▶ _Task input_:
=== Section Start ===

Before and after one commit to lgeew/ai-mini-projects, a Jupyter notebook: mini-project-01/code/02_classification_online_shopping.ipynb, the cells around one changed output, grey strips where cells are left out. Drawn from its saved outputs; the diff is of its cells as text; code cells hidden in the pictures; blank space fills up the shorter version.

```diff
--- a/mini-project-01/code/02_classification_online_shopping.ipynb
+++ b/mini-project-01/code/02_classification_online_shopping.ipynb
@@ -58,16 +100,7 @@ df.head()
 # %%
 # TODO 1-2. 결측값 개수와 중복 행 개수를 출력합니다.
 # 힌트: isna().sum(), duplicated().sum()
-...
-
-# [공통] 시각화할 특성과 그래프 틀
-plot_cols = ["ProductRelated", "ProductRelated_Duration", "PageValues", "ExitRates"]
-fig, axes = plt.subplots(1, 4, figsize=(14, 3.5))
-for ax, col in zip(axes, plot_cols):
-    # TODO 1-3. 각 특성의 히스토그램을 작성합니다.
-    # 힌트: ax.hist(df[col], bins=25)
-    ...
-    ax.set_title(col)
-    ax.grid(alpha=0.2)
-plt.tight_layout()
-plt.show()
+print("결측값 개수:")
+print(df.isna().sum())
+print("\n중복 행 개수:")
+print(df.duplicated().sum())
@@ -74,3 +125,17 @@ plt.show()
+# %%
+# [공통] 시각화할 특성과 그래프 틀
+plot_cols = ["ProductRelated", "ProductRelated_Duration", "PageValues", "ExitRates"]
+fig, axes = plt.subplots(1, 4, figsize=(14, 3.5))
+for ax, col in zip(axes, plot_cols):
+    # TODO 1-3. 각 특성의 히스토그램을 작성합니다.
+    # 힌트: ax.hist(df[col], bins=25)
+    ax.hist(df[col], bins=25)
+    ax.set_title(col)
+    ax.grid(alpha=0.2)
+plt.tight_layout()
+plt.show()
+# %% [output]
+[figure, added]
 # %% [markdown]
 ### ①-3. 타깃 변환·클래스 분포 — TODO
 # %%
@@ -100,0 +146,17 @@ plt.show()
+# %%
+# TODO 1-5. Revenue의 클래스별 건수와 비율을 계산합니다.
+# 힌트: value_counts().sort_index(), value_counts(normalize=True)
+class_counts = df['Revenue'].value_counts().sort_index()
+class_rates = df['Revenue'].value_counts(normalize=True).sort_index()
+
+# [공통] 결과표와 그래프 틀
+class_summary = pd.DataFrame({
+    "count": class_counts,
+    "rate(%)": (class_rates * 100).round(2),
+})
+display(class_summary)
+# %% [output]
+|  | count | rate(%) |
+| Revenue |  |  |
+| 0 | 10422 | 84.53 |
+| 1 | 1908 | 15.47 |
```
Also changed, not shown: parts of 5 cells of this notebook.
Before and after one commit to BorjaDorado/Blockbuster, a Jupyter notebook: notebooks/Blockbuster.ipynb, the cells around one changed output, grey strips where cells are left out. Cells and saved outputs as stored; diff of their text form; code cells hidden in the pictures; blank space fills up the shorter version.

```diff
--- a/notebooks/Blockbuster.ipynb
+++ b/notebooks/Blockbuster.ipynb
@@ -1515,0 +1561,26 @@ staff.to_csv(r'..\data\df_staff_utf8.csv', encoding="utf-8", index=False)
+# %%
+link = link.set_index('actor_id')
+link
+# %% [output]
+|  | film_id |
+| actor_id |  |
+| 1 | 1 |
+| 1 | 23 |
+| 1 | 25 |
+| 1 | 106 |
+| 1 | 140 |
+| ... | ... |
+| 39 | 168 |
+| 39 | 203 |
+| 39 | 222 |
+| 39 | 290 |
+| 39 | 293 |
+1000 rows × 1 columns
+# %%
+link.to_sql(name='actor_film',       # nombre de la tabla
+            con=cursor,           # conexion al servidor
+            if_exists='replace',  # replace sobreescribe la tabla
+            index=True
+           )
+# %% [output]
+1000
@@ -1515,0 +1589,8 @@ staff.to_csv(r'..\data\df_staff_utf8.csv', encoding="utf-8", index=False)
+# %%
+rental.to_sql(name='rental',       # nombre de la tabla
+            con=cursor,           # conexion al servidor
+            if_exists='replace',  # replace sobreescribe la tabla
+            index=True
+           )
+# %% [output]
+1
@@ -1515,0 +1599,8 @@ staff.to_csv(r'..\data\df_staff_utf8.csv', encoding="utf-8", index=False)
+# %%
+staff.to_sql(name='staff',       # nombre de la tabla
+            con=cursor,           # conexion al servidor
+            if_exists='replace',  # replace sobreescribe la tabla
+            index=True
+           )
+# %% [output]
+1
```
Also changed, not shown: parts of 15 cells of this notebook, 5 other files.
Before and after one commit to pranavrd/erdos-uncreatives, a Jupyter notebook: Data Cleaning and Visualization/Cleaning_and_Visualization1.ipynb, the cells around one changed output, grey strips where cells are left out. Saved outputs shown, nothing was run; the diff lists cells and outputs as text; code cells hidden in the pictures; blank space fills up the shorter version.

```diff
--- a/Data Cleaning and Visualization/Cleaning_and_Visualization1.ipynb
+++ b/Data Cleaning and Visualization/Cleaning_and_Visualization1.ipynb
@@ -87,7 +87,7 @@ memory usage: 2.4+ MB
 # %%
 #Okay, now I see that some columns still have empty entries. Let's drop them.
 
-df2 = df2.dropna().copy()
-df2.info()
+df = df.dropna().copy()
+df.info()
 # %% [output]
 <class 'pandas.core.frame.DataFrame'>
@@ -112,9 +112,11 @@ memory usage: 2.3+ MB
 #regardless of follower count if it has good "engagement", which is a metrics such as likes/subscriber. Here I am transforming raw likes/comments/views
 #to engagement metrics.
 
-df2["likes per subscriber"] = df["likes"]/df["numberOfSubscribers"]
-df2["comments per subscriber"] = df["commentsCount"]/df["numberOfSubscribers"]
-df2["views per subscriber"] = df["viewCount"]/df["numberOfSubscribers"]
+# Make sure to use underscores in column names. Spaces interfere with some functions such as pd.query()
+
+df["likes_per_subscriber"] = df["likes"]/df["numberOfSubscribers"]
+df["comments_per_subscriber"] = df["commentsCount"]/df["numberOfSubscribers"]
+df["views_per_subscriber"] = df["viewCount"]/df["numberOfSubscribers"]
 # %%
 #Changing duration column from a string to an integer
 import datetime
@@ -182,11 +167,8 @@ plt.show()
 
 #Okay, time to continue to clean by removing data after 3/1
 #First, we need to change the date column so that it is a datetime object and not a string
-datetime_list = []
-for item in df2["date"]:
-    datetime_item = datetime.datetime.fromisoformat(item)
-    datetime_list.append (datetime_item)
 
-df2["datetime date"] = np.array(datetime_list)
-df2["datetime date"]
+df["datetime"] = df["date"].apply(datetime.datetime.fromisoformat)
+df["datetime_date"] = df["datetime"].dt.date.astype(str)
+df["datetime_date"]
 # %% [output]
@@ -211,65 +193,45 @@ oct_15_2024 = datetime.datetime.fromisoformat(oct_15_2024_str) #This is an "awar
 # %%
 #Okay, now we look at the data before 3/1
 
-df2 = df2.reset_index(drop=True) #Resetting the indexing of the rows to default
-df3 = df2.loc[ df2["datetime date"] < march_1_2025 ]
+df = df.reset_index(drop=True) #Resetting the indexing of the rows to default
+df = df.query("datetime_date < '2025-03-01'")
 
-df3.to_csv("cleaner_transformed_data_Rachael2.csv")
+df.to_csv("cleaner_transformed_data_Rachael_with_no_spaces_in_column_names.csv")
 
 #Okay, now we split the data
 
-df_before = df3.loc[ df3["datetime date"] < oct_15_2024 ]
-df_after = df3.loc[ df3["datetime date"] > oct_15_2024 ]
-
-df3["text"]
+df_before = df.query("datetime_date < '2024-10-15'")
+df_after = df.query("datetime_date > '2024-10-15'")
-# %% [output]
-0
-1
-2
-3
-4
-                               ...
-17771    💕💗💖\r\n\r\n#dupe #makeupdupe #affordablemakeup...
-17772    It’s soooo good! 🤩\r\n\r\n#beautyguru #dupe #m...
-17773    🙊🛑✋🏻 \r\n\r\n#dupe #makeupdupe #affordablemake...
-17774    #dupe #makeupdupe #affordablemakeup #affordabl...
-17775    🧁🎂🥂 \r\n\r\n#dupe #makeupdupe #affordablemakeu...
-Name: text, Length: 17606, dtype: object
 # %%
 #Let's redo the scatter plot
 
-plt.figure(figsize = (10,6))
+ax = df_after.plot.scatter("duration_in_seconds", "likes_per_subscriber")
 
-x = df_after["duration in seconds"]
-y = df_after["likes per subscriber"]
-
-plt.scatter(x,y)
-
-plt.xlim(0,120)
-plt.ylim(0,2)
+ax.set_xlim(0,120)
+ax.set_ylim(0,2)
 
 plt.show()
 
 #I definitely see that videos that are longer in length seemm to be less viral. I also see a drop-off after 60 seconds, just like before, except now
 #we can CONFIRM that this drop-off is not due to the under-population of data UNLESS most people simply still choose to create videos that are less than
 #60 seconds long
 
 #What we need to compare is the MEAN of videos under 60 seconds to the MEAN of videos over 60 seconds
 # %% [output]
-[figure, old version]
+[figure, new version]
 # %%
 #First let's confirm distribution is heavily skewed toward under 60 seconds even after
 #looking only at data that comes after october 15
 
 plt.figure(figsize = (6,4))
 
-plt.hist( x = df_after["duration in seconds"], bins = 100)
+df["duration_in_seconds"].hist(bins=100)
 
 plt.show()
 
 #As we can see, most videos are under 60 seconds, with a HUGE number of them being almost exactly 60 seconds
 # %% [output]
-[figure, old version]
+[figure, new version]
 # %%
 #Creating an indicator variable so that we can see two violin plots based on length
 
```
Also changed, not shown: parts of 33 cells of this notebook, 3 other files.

=== Section End ===

▶ _Problem description_: How many of the lines in the listing above carry the word "memory"? Respond with that number alone.

▶ _Response to this exercise_: 2